This can drive conversation into more controlled environments, like closed WhatsApp groups and encrypted apps like Telegram. It also results in self-censorship, due to privacy concerns and concern over what it is safe to say in the public domain. The fact that social networks are often banned or blocked in times of upheaval adds to this online wariness.
What should journalists make of this complicated landscape? Here are three considerations:
1. Be aware of the environment
As recently noted by the Brookings Institution’s Center based in Doha, Qatar: “The question of media freedom takes on a particular character in the Middle East. Worldwide, the Middle East is the most dangerous region for journalists. Not only journalists, but also media outlets themselves are now under existential threat.”
Reporters Without Borders highlighted this in their 2018 World Press Freedom Index, ranking a number of Middle Eastern countries near the bottom of their list.
The deaths and detainment of journalists in countries such as Syria and Yemen is a cause for concern, as is increased hostility towards journalists in Egypt.

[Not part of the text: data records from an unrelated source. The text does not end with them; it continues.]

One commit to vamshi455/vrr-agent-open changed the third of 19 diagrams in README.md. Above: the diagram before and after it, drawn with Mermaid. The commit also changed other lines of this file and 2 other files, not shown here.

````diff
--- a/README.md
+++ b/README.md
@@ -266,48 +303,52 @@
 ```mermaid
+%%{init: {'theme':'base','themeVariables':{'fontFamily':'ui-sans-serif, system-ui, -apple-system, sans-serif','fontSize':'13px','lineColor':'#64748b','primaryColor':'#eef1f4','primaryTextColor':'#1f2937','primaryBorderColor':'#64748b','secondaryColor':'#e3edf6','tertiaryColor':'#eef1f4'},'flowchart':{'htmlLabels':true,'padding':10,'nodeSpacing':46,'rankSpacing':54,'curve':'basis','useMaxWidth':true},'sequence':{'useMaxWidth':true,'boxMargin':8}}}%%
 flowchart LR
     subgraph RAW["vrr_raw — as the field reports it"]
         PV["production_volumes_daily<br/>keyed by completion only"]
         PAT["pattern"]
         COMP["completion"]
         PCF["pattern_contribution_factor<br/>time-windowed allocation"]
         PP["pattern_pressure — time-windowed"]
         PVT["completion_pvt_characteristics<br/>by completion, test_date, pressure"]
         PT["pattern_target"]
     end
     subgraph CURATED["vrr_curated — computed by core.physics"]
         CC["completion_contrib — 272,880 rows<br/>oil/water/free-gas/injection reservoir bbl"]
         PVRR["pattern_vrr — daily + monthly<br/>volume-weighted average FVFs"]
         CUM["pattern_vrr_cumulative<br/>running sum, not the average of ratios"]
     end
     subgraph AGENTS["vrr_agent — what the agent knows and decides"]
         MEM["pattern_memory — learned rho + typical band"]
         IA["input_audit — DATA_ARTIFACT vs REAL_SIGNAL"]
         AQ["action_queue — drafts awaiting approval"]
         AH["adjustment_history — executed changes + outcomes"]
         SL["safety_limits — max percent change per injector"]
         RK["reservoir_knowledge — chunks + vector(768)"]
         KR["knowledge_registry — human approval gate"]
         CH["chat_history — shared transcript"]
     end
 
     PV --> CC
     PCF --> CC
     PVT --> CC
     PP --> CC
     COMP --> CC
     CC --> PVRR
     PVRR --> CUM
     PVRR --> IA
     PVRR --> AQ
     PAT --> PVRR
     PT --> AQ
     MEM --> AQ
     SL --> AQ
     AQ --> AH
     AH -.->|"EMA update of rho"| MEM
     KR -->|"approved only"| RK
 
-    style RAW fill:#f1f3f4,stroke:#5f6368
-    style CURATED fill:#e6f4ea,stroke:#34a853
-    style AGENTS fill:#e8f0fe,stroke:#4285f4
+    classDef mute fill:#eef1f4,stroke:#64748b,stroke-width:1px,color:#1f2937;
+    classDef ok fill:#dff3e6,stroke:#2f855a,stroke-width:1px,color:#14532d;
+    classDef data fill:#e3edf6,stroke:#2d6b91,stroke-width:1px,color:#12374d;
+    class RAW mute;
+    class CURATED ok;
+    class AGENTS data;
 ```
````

In 2018, the Egyptian government passed legislation restricting where journalists can operate and making it obligatory for new media websites to apply for licenses. It also categorised social media accounts with more than 5,000 followers as media outlets, exposing them to monitoring by the authorities.
Even veteran journalists have been feeling the heat in Egypt. The New York Times correspondent and former Cairo bureau chief, David D. Kirkpatrick, was recently detained by security officials and expelled from the country with no explanation.

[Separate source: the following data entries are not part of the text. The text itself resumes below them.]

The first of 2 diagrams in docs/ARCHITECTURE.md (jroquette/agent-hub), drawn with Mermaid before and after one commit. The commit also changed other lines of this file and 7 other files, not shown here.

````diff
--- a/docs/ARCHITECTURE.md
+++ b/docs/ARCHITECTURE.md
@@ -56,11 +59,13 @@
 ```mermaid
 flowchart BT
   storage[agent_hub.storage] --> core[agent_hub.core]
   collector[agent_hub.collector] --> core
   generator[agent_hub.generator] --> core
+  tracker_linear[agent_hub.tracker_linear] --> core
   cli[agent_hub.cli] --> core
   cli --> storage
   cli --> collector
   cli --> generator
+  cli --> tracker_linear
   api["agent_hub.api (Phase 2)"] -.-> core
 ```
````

2. Opportunities for social media as a source
Despite this repressive backdrop and the self-censorship often resorted to by internet and social media users, social networks remain an avenue for stories and sources.
The potential for this was famously demonstrated by NPR’s Andy Carvin during the Arab Spring. More recently, regional outlets such as Al Jazeera have harnessed social media as a news source by reporting on the #BringDevBack movement started by Yemeni people looking to rebuild their country.

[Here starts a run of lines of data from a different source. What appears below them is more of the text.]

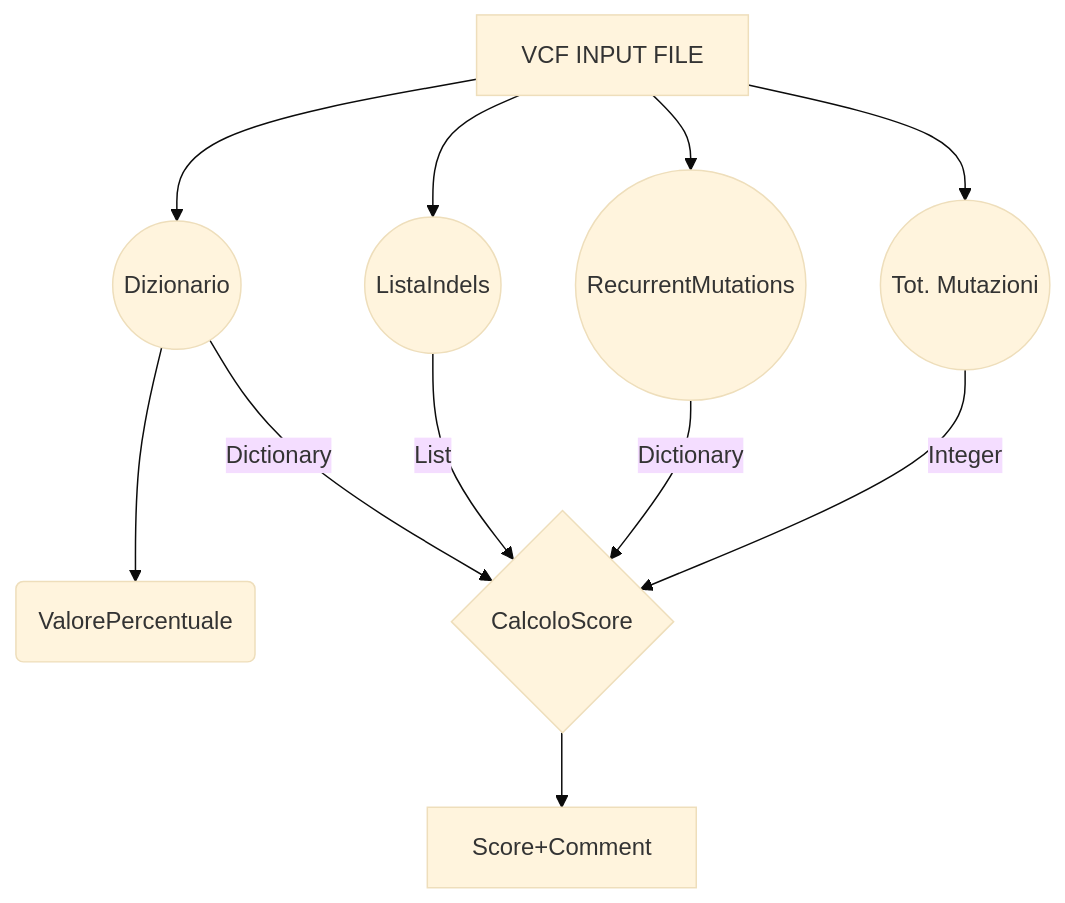
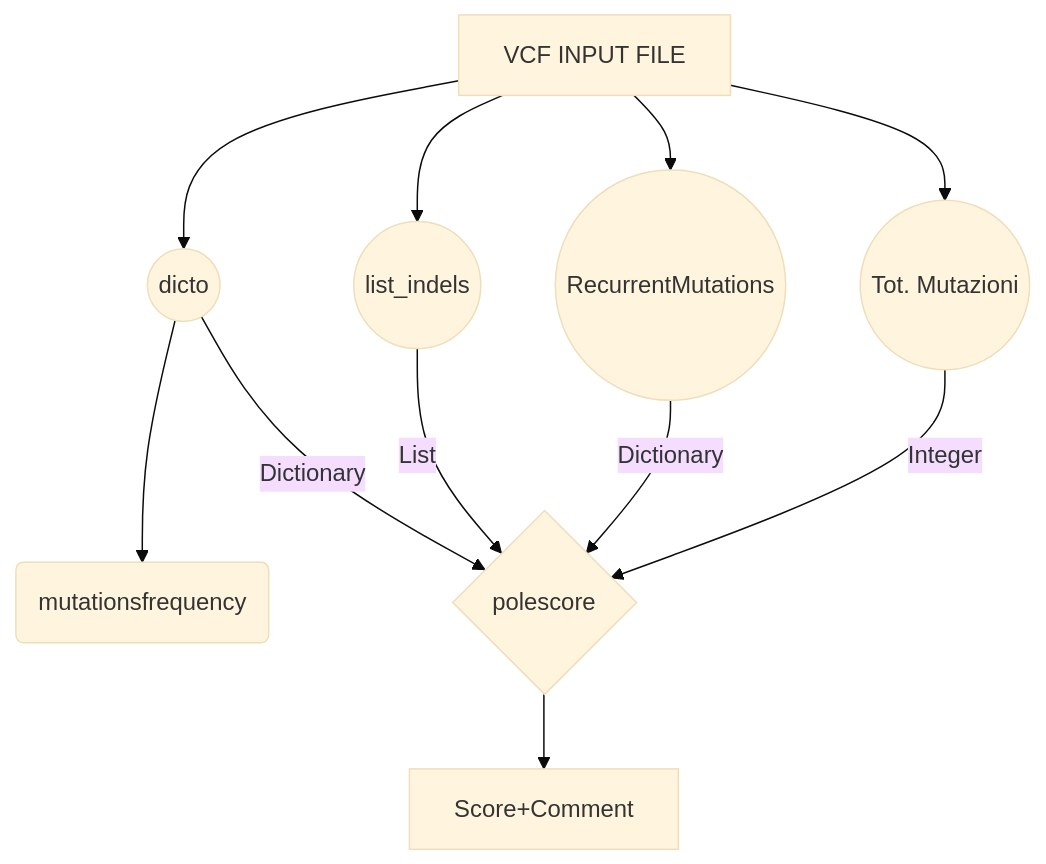
The first of 2 diagrams in README.md (bioinformatics-policlinicogemelli/POLE), drawn with Mermaid (base theme) before and after one commit. The commit also changed other lines of this file, not shown here.

````diff
--- a/README.md
+++ b/README.md
@@ -56,12 +55,12 @@
 ```mermaid
 graph TD
-A[VCF INPUT FILE] --> B((Dizionario))
+A[VCF INPUT FILE] --> B((dicto))
 A --> D((Tot. Mutazioni))
-A --> C((ListaIndels))
+A --> C((list_indels))
 A --> R((RecurrentMutations))
-B --> F(ValorePercentuale)
-B -- Dictionary--> E{CalcoloScore}
+B --> F(mutationsfrequency)
+B -- Dictionary--> E{polescore}
 C -- List --> E
 R -- Dictionary --> E
 D -- Integer --> E --> Score+Comment
 ```
````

As with any source, content found on social networks needs to be treated with caution. This is particularly important given the increasing weaponisation of cyberspace (a trait not unique to the MENA region) to push political agendas.
Following the disappearance and murder of Saudi journalist Jamal Khashoggi, an investigation by NBC showed how Twitter accounts – belonging to both real people and bots – were promoting the denials of the Saudi Arabian government.
On the other hand, analysis by Reuters revealed a network of at least 53 websites which, “posing as authentic Arabic-language news outlets, have spread false information about the Saudi government and Khashoggi’s murder.” These stories were also amplified by automated Twitter bots.
This trend can also be seen in the online conversation about neighbouring Qatar. In May 2018, 29% of tweets in Arabic about Qatar – a nation at odds with several of its Gulf neighbours – were tweeted by bots. This is up from 17% a year before.
3. Social media as a platform for distribution and engagement
Although journalists need to be aware of this wider context, it shouldn’t deter them from using social media. Social networks are not just important channels for sources, they are also essential platforms for the distribution of content and engagement with audiences.
The growth of Facebook, for example, is one such opportunity. By early 2018 there were 164 million active monthly Facebook users in the Arab world, up from 56 million Facebook users just five years earlier.
Nearly half of young Arabs (49%) say they get their news on Facebook daily, up from 35% in 2017, and almost two thirds (63%) of Arab youth now say they look first to Facebook and Twitter for news.
Meanwhile, Saudi Arabia not only has the highest annual growth rate of social media users anywhere in the world (up 32% vs. a worldwide average of 13% between Jan 2017-Jan 2018), but a third of the country’s population uses Snapchat every day.
No wonder the ephemeral network is partnering with a range of local content providers, who are re-imagining their material for the platform.
Social media in the Middle East is a complex and fast-moving space. Keeping abreast of how this landscape is evolving is therefore essential for journalists if they are to understand, and harness, the full potential of social media in the region.
To find out more, download the full study, “State of Social Media, Middle East: 2018” by Damian Radcliffe and Payton Bruni, from the University of Oregon Scholars’ Bank, or view it online via Scribd, SlideShare, ResearchGate and Academia.Edu.
Main image: “Jamal Khashoggi (Trending Twitter Topics from 08.02.2019)” by trendingtopics is licensed under CC BY 2.0 | Image: Flickr
You might also be interested in The Arab World Is Changing And So Is Its Media Use.
Tags: #BringDevBack, Arab Spring, Egypt, encrypted apps, Facebook, Jamal Khashoggi, Media Freedom, Reporters without Borders, self-censorship, Snapchat, Social media, Syria, Twitter, World Press Freedom Index, Yemen